● Assignment: Output the entire listing below exactly as it stands.

● Task input:
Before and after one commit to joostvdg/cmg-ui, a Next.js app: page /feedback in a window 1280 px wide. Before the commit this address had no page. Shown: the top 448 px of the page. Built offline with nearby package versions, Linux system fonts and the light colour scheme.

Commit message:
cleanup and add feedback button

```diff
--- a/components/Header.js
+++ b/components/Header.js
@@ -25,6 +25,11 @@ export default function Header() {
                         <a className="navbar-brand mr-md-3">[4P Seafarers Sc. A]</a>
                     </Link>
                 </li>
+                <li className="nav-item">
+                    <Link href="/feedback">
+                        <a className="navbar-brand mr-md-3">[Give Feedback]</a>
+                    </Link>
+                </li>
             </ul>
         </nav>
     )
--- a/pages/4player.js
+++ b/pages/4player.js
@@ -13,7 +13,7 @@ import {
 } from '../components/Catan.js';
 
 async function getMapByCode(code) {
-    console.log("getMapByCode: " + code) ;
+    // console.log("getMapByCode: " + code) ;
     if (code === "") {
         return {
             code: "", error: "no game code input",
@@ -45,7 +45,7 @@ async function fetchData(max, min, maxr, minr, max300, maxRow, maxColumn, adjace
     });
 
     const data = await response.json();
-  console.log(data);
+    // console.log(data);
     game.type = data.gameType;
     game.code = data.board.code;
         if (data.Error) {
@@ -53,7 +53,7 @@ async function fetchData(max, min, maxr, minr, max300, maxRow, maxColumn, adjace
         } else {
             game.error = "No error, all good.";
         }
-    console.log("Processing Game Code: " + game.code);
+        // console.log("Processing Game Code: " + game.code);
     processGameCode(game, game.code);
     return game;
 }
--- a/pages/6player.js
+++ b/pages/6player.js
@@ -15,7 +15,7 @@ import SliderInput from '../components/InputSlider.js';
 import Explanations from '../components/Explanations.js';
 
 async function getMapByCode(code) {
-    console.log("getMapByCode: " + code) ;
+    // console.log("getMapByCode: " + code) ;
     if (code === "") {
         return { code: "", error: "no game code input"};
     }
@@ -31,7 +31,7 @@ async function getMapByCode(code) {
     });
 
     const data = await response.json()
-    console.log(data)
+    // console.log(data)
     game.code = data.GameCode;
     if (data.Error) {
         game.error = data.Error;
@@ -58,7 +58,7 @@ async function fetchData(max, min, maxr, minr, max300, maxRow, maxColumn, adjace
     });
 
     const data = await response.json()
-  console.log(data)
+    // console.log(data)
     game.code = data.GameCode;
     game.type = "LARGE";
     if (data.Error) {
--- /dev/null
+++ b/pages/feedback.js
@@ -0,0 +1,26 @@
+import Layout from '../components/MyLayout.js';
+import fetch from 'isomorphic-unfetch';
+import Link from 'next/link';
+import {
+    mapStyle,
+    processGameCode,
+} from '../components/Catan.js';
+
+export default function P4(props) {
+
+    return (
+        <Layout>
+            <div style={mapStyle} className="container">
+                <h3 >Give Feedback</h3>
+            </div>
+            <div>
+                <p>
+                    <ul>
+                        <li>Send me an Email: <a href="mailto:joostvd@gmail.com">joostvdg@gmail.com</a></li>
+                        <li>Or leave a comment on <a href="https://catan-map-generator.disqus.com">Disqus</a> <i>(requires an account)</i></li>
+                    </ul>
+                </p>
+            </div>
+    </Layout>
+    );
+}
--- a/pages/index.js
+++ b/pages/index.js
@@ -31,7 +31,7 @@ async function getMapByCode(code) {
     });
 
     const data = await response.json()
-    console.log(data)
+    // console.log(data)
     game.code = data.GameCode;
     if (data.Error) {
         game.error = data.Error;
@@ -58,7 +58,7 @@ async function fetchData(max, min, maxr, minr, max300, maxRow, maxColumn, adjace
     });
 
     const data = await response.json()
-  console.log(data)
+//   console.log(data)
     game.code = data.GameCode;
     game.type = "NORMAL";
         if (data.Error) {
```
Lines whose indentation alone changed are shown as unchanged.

● Response area:
Before and after one commit to joostvdg/cmg-ui, a Next.js app: page /feedback in a window 1280 px wide. Before the commit this address had no page. Shown: the top 448 px of the page. Built offline with nearby package versions, Linux system fonts and the light colour scheme.

Commit message:
cleanup and add feedback button

```diff
--- a/components/Header.js
+++ b/components/Header.js
@@ -25,6 +25,11 @@ export default function Header() {
                         <a className="navbar-brand mr-md-3">[4P Seafarers Sc. A]</a>
                     </Link>
                 </li>
+                <li className="nav-item">
+                    <Link href="/feedback">
+                        <a className="navbar-brand mr-md-3">[Give Feedback]</a>
+                    </Link>
+                </li>
             </ul>
         </nav>
     )
--- a/pages/4player.js
+++ b/pages/4player.js
@@ -13,7 +13,7 @@ import {
 } from '../components/Catan.js';
 
 async function getMapByCode(code) {
-    console.log("getMapByCode: " + code) ;
+    // console.log("getMapByCode: " + code) ;
     if (code === "") {
         return {
             code: "", error: "no game code input",
@@ -45,7 +45,7 @@ async function fetchData(max, min, maxr, minr, max300, maxRow, maxColumn, adjace
     });
 
     const data = await response.json();
-  console.log(data);
+    // console.log(data);
     game.type = data.gameType;
     game.code = data.board.code;
         if (data.Error) {
@@ -53,7 +53,7 @@ async function fetchData(max, min, maxr, minr, max300, maxRow, maxColumn, adjace
         } else {
             game.error = "No error, all good.";
         }
-    console.log("Processing Game Code: " + game.code);
+        // console.log("Processing Game Code: " + game.code);
     processGameCode(game, game.code);
     return game;
 }
--- a/pages/6player.js
+++ b/pages/6player.js
@@ -15,7 +15,7 @@ import SliderInput from '../components/InputSlider.js';
 import Explanations from '../components/Explanations.js';
 
 async function getMapByCode(code) {
-    console.log("getMapByCode: " + code) ;
+    // console.log("getMapByCode: " + code) ;
     if (code === "") {
         return { code: "", error: "no game code input"};
     }
@@ -31,7 +31,7 @@ async function getMapByCode(code) {
     });
 
     const data = await response.json()
-    console.log(data)
+    // console.log(data)
     game.code = data.GameCode;
     if (data.Error) {
         game.error = data.Error;
@@ -58,7 +58,7 @@ async function fetchData(max, min, maxr, minr, max300, maxRow, maxColumn, adjace
     });
 
     const data = await response.json()
-  console.log(data)
+    // console.log(data)
     game.code = data.GameCode;
     game.type = "LARGE";
     if (data.Error) {
--- /dev/null
+++ b/pages/feedback.js
@@ -0,0 +1,26 @@
+import Layout from '../components/MyLayout.js';
+import fetch from 'isomorphic-unfetch';
+import Link from 'next/link';
+import {
+    mapStyle,
+    processGameCode,
+} from '../components/Catan.js';
+
+export default function P4(props) {
+
+    return (
+        <Layout>
+            <div style={mapStyle} className="container">
+                <h3 >Give Feedback</h3>
+            </div>
+            <div>
+                <p>
+                    <ul>
+                        <li>Send me an Email: <a href="mailto:joostvd@gmail.com">joostvdg@gmail.com</a></li>
+                        <li>Or leave a comment on <a href="https://catan-map-generator.disqus.com">Disqus</a> <i>(requires an account)</i></li>
+                    </ul>
+                </p>
+            </div>
+    </Layout>
+    );
+}
--- a/pages/index.js
+++ b/pages/index.js
@@ -31,7 +31,7 @@ async function getMapByCode(code) {
     });
 
     const data = await response.json()
-    console.log(data)
+    // console.log(data)
     game.code = data.GameCode;
     if (data.Error) {
         game.error = data.Error;
@@ -58,7 +58,7 @@ async function fetchData(max, min, maxr, minr, max300, maxRow, maxColumn, adjace
     });
 
     const data = await response.json()
-  console.log(data)
+//   console.log(data)
     game.code = data.GameCode;
     game.type = "NORMAL";
         if (data.Error) {
```
Lines whose indentation alone changed are shown as unchanged.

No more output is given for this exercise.